After years of economic mismanagement, Turkish President Recep Tayyip Erdogan this month replaced his central bank governor and finance minister—and promised change. Turkey needs better economic policy, but Mr. Erdogan’s political control will undermine domestic reform.
Consider the story of Halkbank , Turkey’s second largest state-owned lender. The bank allegedly ran a long-time $20 billion scheme to avoid U.S. sanctions against Iran. Federal prosecutors in Manhattan have been investigating the case for years and charged several Turkish officials. A key witness accused Mr. Erdogan of personally approving the sanctions busting, though he and the bank have denied wrongdoing.
Mr. Erdogan reportedly pressured President Trump to drop the case and grant immunity to those involved, but in October 2019 federal prosecutors charged the bank “with fraud, money laundering, and sanctions offenses.” Last month a federal judge declined to dismiss the case.
A verdict could come in 2021 or 2022, and Mr. Erdogan is likely to pressure Joe Biden in the interim. We trust the new President would make clear that American courts are independent. If the U.S. fines the bank for the amount it allegedly helped launder, that could mark the end of the lender.
Separately last month, a U.S. federal judge ruled that a case can proceed against Kuveyt Turk bank, which allegedly aided the Palestinian terrorist organization Hamas. The surviving children of Eitam and Naama Henkin, who died in a Hamas attack five years ago, are not American citizens.

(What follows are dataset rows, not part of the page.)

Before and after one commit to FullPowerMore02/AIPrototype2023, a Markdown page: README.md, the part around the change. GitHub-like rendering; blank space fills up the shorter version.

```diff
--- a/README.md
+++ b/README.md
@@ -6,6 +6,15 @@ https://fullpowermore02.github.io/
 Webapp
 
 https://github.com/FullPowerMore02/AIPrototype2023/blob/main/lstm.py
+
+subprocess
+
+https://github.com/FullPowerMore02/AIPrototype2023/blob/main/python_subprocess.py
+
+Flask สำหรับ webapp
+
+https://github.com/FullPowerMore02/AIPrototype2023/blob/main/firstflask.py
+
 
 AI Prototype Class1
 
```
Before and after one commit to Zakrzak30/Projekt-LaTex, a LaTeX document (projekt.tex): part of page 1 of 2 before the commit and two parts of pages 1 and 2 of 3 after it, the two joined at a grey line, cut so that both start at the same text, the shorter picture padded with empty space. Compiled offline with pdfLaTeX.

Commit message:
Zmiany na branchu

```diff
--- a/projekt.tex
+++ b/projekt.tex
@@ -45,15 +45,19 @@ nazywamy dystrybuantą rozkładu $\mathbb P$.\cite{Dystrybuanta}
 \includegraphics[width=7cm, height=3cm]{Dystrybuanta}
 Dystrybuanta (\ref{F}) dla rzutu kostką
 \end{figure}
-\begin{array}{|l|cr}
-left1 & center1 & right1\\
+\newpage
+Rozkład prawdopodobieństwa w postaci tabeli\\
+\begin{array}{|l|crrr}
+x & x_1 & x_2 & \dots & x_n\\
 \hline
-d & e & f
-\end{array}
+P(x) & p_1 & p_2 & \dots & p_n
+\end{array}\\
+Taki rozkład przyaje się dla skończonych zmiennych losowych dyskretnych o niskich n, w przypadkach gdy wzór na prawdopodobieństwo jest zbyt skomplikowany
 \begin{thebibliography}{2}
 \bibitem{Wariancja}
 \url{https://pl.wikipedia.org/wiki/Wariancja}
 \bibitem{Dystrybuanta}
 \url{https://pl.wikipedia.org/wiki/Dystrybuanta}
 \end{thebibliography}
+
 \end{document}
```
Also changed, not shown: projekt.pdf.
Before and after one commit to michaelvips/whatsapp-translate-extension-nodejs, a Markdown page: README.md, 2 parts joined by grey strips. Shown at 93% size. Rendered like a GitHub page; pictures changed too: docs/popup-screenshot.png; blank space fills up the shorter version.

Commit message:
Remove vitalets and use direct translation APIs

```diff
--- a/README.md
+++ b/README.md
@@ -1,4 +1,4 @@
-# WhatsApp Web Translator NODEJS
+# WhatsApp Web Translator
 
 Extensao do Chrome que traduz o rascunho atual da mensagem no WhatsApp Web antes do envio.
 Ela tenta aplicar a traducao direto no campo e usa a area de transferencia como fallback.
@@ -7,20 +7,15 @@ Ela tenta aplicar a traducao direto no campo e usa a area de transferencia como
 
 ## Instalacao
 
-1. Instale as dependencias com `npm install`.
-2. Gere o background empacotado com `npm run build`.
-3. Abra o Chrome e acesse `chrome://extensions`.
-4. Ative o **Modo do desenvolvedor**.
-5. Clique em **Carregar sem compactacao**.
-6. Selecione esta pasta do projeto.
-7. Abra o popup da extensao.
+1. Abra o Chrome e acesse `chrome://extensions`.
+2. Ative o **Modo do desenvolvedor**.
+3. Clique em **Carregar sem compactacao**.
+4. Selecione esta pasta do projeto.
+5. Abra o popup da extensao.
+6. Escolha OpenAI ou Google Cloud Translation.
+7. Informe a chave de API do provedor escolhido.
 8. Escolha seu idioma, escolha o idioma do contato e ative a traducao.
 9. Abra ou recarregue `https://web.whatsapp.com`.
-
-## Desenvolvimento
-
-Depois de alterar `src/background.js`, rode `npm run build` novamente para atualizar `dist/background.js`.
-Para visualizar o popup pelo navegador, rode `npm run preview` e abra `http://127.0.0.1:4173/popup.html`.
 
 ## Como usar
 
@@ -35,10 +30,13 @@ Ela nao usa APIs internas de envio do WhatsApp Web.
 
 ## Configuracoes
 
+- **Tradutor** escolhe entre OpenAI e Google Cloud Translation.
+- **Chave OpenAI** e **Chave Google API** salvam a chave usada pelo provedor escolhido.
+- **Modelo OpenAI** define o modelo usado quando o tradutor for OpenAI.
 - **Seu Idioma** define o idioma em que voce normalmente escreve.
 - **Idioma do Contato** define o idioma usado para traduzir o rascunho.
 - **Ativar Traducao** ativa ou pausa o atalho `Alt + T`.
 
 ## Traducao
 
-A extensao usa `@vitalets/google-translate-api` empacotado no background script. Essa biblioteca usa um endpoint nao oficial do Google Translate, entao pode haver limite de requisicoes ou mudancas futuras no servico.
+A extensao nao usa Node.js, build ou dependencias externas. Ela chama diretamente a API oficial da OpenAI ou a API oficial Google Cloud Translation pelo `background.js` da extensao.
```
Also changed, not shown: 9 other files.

But the judge ruled they can sue Kuveyt Turk in an American court under the Justice for United States Victims of State Sponsored Terrorism Act. Countless others who have suffered at the hands of groups like Hamas have taken note of this ruling, and Turkey’s notoriously permissive banks could become besieged with lawsuits.
Turkey’s Problem Banks – The Wall Street Journal